It seems like a long, long time ago that I first received word of this week's earthquake centered in Christchurch, New Zealand, but a woman I love, my daughter, was in the vicinity. I cannot help but wonder the way fathers do about her safety and welfare. But thus far not a word.
The folks at the United States embassy in Aukland, some 473 miles and a world away, were great when I contacted them last night. There are no reports of American deaths or casualties, a correspondent told me. But, she went on to say, please do inform them if I learn anything. It was an odd, odd thing to turn to the government for help. Necessity has made a hypocrite of me.
At this point, I would settle for the tiniest shard of information. What I have learned is the Christchuch was hit hard. There are folks still missing, and feared trapped beneath collapsed buildings. Rescuers are working frantically against the clock to save all they can. Apparently some 70 or so folks are confirmed dead, and as many as 300 are missing.

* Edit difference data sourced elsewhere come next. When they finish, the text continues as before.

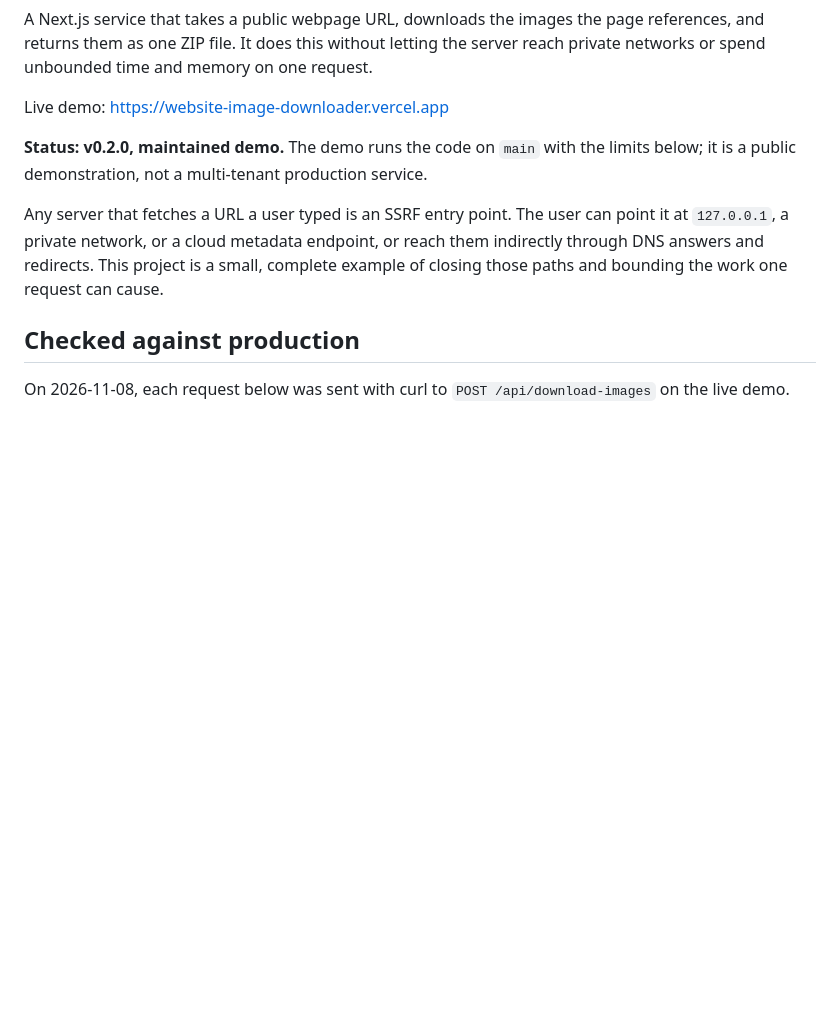
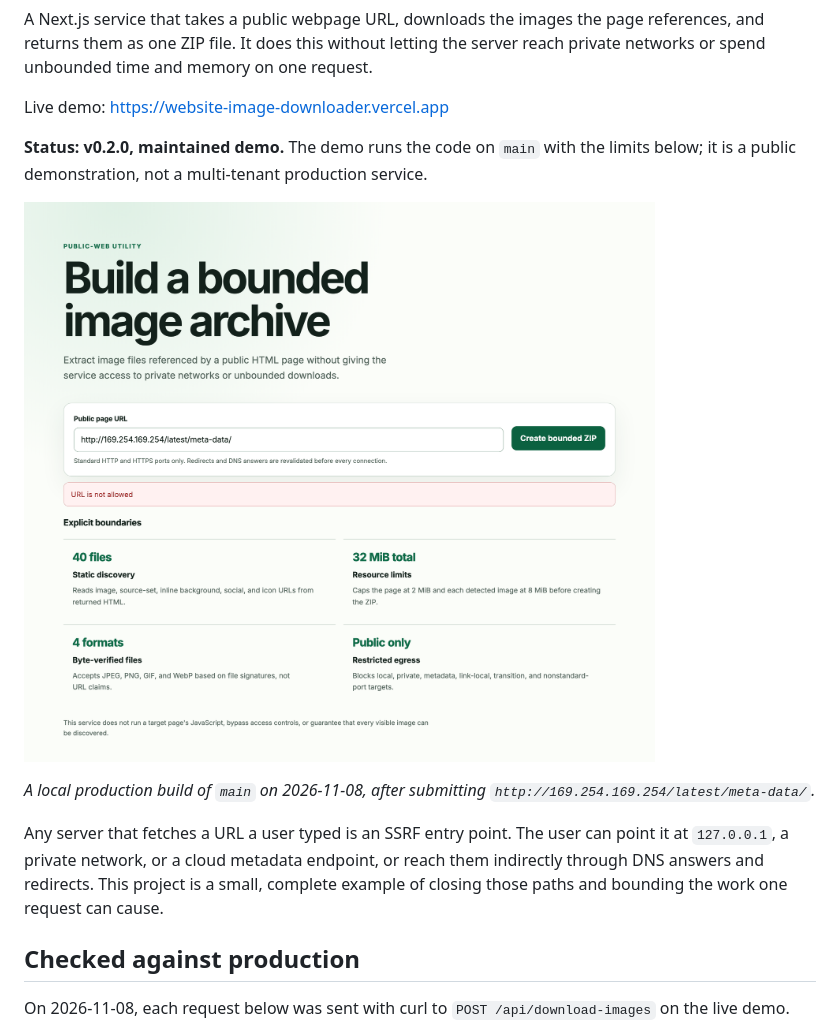
Before and after one commit to hskl18/Website-Image-Downloader, a Markdown page: README.md, the part around the change. Rendered like a GitHub page; pictures changed too: docs/media/blocked-metadata-url.png (added); blank space fills up the shorter version.

Commit message:
docs: add a current screenshot of a blocked metadata request (#16)
The README had no screenshot, which the first screen of a UI project
needs.
This adds one from a local production build of `main` on 2026-11-08,
captured headless at 1280 by 800 after submitting the cloud metadata
address: the page shows "URL is not allowed" above its four limits.
The PNG is quantized to 256 colors, 246 KB.

Reviewed with sol loop: 1 round with GPT-6.1 Sol (xhigh). Sol verdict:
approved.

```diff
--- a/README.md
+++ b/README.md
@@ -9,6 +9,10 @@ Live demo: <https://website-image-downloader.vercel.app>
 
 **Status: v0.2.0, maintained demo.**
 The demo runs the code on `main` with the limits below; it is a public demonstration, not a multi-tenant production service.
+
+![The page refusing the cloud metadata address with "URL is not allowed", above its four limits](docs/media/blocked-metadata-url.png)
+
+*A local production build of `main` on 2026-11-08, after submitting `http://169.254.169.254/latest/meta-data/`.*
 
 Any server that fetches a URL a user typed is an SSRF entry point.
 The user can point it at `127.0.0.1`, a private network, or a cloud metadata endpoint, or reach them indirectly through DNS answers and redirects.
```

Odds are my daughter is fine. She and friends were on a road trip. For all I know, they fled the area before the tremors struck and are lolling in the outback somehwere, perhaps without knowledge that the Earth roared. I have an alternative vision, my daughter losing herself only to find a truer version of herself in service of others as she assists rescuers. On this latter theory, she hasn't called because she's been distracted, or, perhaps, because the communication network has been damaged.
But the father in me picks at old scabs. My father disappeared one day, or so it seemed to me. He left for work one day when I was quite young and never returned. I did not know whether he was alive or dead for some 40 years. It took his new wife to make the call that introduced two men with everything and nothing in common. I cannot bear the thought of losing another loved one to the mist.
Aided by my other children, and friends of my daugher's, we are trying to reassemble her New Zealand itinerary, tracing her steps and movements. If we do not hear from her by this weekend, either my wife or I will travel to the end of the Earth to find this girl. I want desperately to be the one to go, but a law firm is sometimes a cruel yoke. In any case, the week crawls and something like fatigue sets in. I wonder where she is, and I crave the sight and sound of her.